I don’t think all my films are hits. Villa had its share of negative and cynical views. My type of films is independent and not mainstream as they are mostly made on low and medium budget. I should create market space before I can demand roles or for that matter anything. I think it will happen in the next few years.
Do you also feel that you’re one among the actors to have been typecast as C.V Kumar products?
People always keep asking me why I only work in C.V Kumar’s films. But they should understand when I approached others for work nobody gave me an opportunity. He gave me an opportunity to act, and then made me a hero. All my three films so far have been under his banner but I’ve branched out with my next film. I plan to do more films for other producers as well. I’m doing a film for Arun Pandian and then another film with Murugadoss’s assistant Ashraf. I’ll be doing another film with C.V Kumar in January (2015). I don’t think there’s anything wrong in people asking me this question.
How are you treating the success you’re enjoying now?
The best part about the success as an actor is when you go out and people identify you. Thegidi was unanimously appreciated, while Villa had difference of opinions. When I’m in public, people smile at me and wave their hands. It feels so nice. I was recently shooting in Switzerland for ‘Savaale Samaali’, and people there came and spoke to me. They were so happy to see me. I think I get a high when I make people happy
“Savaale Samaali” is a full-length comedy entertainer and you’re playing the lead in it? How does it feel to work in this genre after “Soodhu Kavvum”?
I was getting typecast in serious roles. Even if you look at Soodhu Kavvum, I played the serious character and I hardly laugh in it. That’s when I decided to try my hands at comedy. I’m doing this film because I really liked the script. I guess this film will help me reach the masses because both Thegidi and Villa, I hate to say this, felt like they catered to the multiplex audiences. ‘Savaale Samaali’ has come out very well and I’m very confident about it. Comedy isn’t easy because it took me a few days to get a hang of it. It’s the kind of film that will entertain everybody. The other film ‘Varai Padam’ I’m currently working is an actioner. I’m trying my hands at full-length action role as well.
What have you learnt from your own films in this short duration in the industry?
I’ve learnt that you shouldn’t listen to anybody in the industry if you want to survive. It’s safe to follow your instincts. I’m still learning everyday in the industry. I have a long way to go and I’m just taking baby steps.
You’ve worked in a few short films with your friends. Are you open to working with them in feature films as well?
I’m actually waiting for that to happen. If I can go one step higher in my career, I think I can look forward to work with them. Then, I’ll be in a position to start doing things that will make me work with them. If there’s space for me to do anything to work with them, I’d be glad.
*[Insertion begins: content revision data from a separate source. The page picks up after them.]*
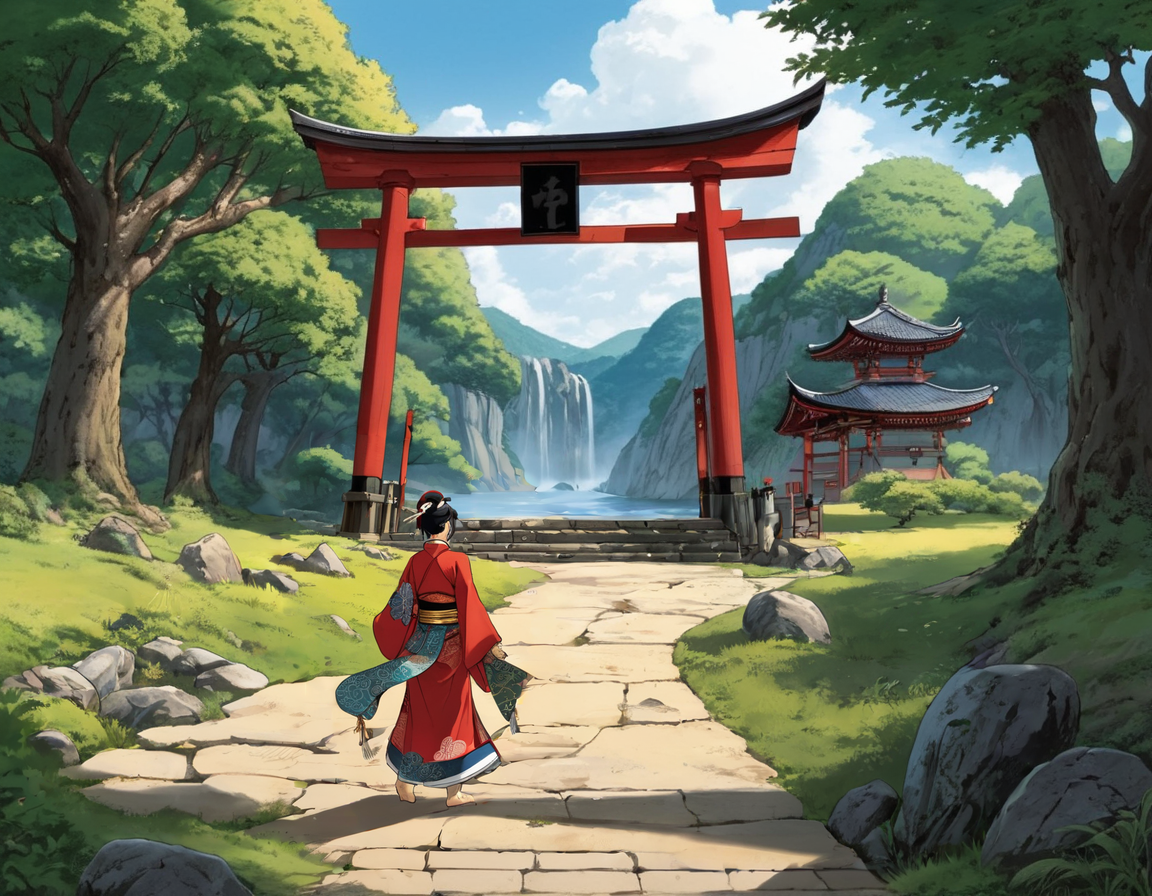
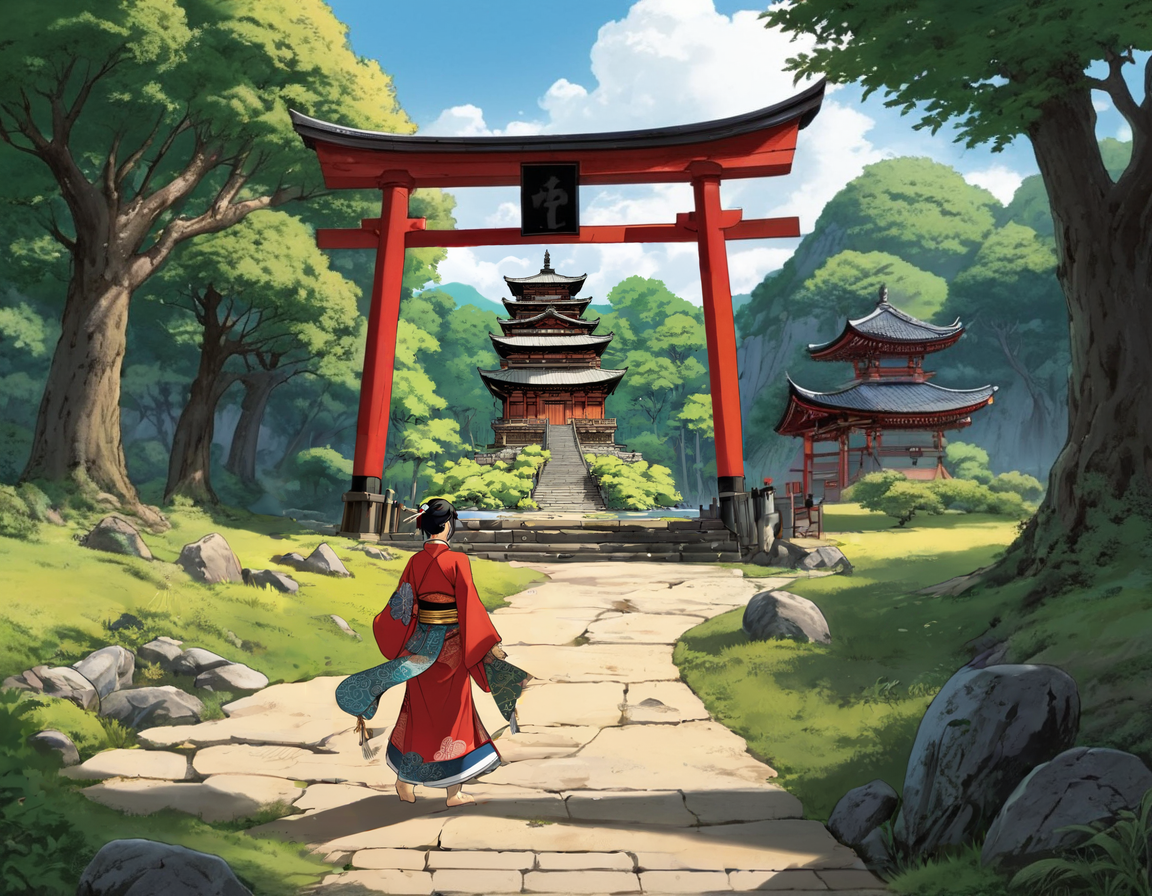
Add new images and import AnimatePresence

Changed region(s): [[0.3125, 0.25, 0.6562, 0.5938]]

diff --git a/src/lib/data/story/chapterData.ts b/src/lib/data/story/chapterData.ts
@@ -171,7 +171,7 @@ export const bungoOnoChapterData: Chapter[] = [
     area: bungoOnoArea,
     placeName: "Anamori Shrine",
     chapterNumber: "Chapter 10",
-    image: "/image/touriiverse/bungo-ono/harajiri-fall.jpeg",
+    image: "/image/touriiverse/bungo-ono/chapter10.png",
     realImage: "/image/touriiverse/bungo-ono-real/chapter10.jpg",
     title: "Serpent's Harmony and Kami's Alliance at Anamori Shrine",
     content:
@@ -185,8 +185,8 @@ export const bungoOnoChapterData: Chapter[] = [
     area: bungoOnoArea,
     placeName: "Bungo Ono",
     chapterNumber: "Chapter 11",
-    image: "/image/touriiverse/bungo-ono/harajiri-fall.jpeg",
-    realImage: "",
+    image: "/image/touriiverse/bungo-ono/chapter11.png",
+    realImage: "/image/touriiverse/bungo-ono-real/chapter11.jpg",
     title: "Whispers of the Past: The Kojiki Revelation",
     content:
       "In the shadowed stillness of an ancient library, amidst scrolls whispering secrets of ages past, Ninigi's fingers brush against the Kojiki records—a tome steeped in the ancestral lore of gods and heroes. As he unfurls the parchment, the air thickens with the weight of untold stories, the inked characters dancing a cryptic ballet of history and prophecy. The Kojiki, a chronicle of divine lineage and earthly sagas, offers Ninigi not just knowledge of his forebears but also a mirror reflecting his own destiny and that of his descendants.\r\rCompelled by the revelations within the timeworn pages, Ninigi resolves to trace the celestial footsteps chronicled in the Kojiki. Each location, a mosaic of myth and truth, promises to unveil fragments of the untold, guiding him deeper into the labyrinth of his lineage. Understanding these esoteric narratives is more than a quest for truth; it's a key to mastering the temporal tides he navigates. As he steps out, the library's ancient walls resonate with a silent promise: the paths tread by his ancestors, now shadowed by time's veil, will illuminate the road to his purpose, shaping the legacy that will echo through the ages.",
@@ -199,8 +199,8 @@ export const bungoOnoChapterData: Chapter[] = [
     area: bungoOnoArea,
     placeName: "Restaurant Fukujuso",
     chapterNumber: "Chapter 12",
-    image: "/image/touriiverse/bungo-ono/harajiri-fall.jpeg",
-    realImage: "",
+    image: "/image/touriiverse/bungo-ono/chapter12.png",
+    realImage: "/image/touriiverse/bungo-ono-real/chapter12.jpg",
     title: "The Sealed Kappa's Legend",
     content:
       "The aroma of grilled beef and the hum of convivial chatter envelop Ninigi's group as they find respite in the bustling ambiance of Restaurant Fukujuso. Amidst the feast and fellowship, an ancient tale emerges, whispered by locals with a reverence reserved for legends. It speaks of a Kappa, a creature of water and whim, sealed within a stone for a thousand years. The tale, as old as the hills that cradle the town, hints at a sealed mischief and a hidden wisdom waiting to be unearthed.\r\rCompelled by the story, Ninigi's party is drawn to the challenge of unveiling this mystery. The sealed Kappa, an echo of a forgotten past, beckons them, but the seal holds a corruption that threatens to seep through the cracks of time. Their path converges with the legend of Fudo Myoo, the deity wielding the soul-purification sword, a beacon of hope in their quest to cleanse the ancient seal. With determination in their hearts, Ninigi and his companions set their course for Fukoji Temple, where they seek the divine intervention of Fudo Myoo, hoping to unlock the secrets of the Kappa and safeguard the balance between the mystical and the mortal realms.",
@@ -213,8 +213,8 @@ export const bungoOnoChapterData: Chapter[] = [
     area: bungoOnoArea,
     placeName: "Fukoji Temple",
     chapterNumber: "Chapter 13",
-    image: "/image/touriiverse/bungo-ono/harajiri-fall.jpeg",
-    realImage: "",
+    image: "/image/touriiverse/bungo-ono/chalter13.png",
+    realImage: "/image/touriiverse/bungo-ono-real/chapter13.jpg",
     title: "Turmoil at Fukoji Temple",
     content:
       "Arriving at Fukoji Temple, Ninigi's group steps into a scene far removed from the sanctuary they anticipated. The temple grounds, usually a bastion of serenity, are ensnared in turmoil. Amidst this chaos stands Fudo Myoo, the temple's guardian deity, his formidable presence overshadowed by the discord that permeates his domain.\r\rDriven by a profound respect for the sacred and a steadfast resolve, Ninigi and his allies delve into the heart of the disturbance. Their journey leads them to a concealed garden where hydrangeas bloom in riotous colors, their vibrant petals stark against the temple's unrest. As if by ancient magic, the flowers' tranquil beauty begins to weave a tapestry of calm, gradually stilling the tumultuous energy that had seized the temple.\r\rIn the newly restored peace, Fudo Myoo acknowledges the bravery and sincerity of Ninigi's group with a deep sense of gratitude. He bestows upon Ninigi his sacred sword, a revered blade with the power to quell the lingering malevolence of the Kappa. As the temple basks in its reclaimed tranquility, the Kappa, liberated from its age-old confinement, imparts a cryptic message to Ninigi—a clue pointing towards the hidden depths of Jinkaku Temple, where the secrets of the Kojiki records lie in wait, ready to unveil the next chapter in their celestial journey.",
@@ -544,3 +544,38 @@ for (let i = 1; i <= 35; i++) {
     isSelected: false,
   });
 }
+
+const routeDetails = [
+  {
+    routeDetailId: "stop 1",
+    routeDetailTime: "9am",
+    routeDetailName: "Harajiri Falls",
+    visualNovelLink: "Revisit the story",
+    routeDetailBigImage: "",
+    routeDetailSmallImage: {
+      image1: "",
+      image2: "",
+      image3: "",
+    }, // image
+    routeDetailDescription: `Boasting a width of 120m and a height of 20m, Harajiri falls is also called the "Niagara of the East". It appears suddenly in a tranquil agricultural area, allowing for close-up views of the waterfall. The waterfall is located over the Ogata River, a tributary of the Ono River, and when viewed from above, it forms a beautiful arc\r\rSince ancient times, it has been closely related to people's lives and has had a significant impact on our history, culture, and industry. The foundation of this impact can be observed in the appearance of the waterfall and the state of the river. The shrine, waterways, and stone bridges are built on top of this foundation. In spring, many tulips bloom around the area, spreading a beautiful scenery`,
+    routeDetailLocation: "Harajiri Falls",
+    routeDetailAddress: "410 Ogatamachi Harajiri, Bungoono, Oita",
+    routeHashtag: ["#waterfall", "#rafting"],
+  },
+  {
+    routeDetailId: "stop 2",
+    routeDetailTime: "11am",
+    routeDetailName: "Eboshi Park",
+    visualNovelLink: "Revisit the story",
+    routeDetailBigImage: "",
+    routeDetailSmallImage: {
+      image1: "",
+      image2: "",
+      image3: "",
+    }, // image
+    routeDetailDescription: `Eboshi Park is a park located`,
+    routeDetailLocation: "Eboshi Park",
+    routeDetailAddress: "410 Ogatamachi Harajiri, Bungoono, Oita",
+    routeHashtag: ["#park", "#nature"],
+  },
+];

diff --git a/src/app/(story)/touriiverse/bungo-ono/page.tsx b/src/app/(story)/touriiverse/bungo-ono/page.tsx
@@ -7,6 +7,7 @@ import {
   bungoOnoChapterData,
   chapterSelectionData,
 } from "@/lib/data/story/chapterData";
+import { AnimatePresence } from "framer-motion";
 import { type NextPage } from "next";
 import { useRef, useState } from "react";
 
@@ -41,15 +42,19 @@ const BungoOno: NextPage = () => {
   return (
     <div className="absolute -right-0 h-[90vh] w-[95vw] overflow-hidden">
       {selectedChapter?.chapterNumber === "Intro" ? (
-        <IntroComponent
-          key={selectedChapter?.chapterId}
-          chapter={selectedChapter}
-        />
+        <AnimatePresence mode="wait">
+          <IntroComponent
+            key={selectedChapter?.chapterId}
+            chapter={selectedChapter}
+          />
+        </AnimatePresence>
       ) : (
-        <ChapterComponent
-          key={selectedChapter?.chapterId}
-          chapter={selectedChapter}
-        />
+        <AnimatePresence mode="wait">
+          <ChapterComponent
+            key={selectedChapter?.chapterId}
+            chapter={selectedChapter}
+          />
+        </AnimatePresence>
       )}
       <div className="mt-2 flex rounded-bl-xl rounded-tl-xl bg-warmGrey2 pb-4 pl-12">
         <div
I think I have to earn that position for all that to happen. Most of my friends are waiting with scripts. Maybe in two or three years I might get to work with them. I think I’m more comfortable working with them because I’ve known them for years.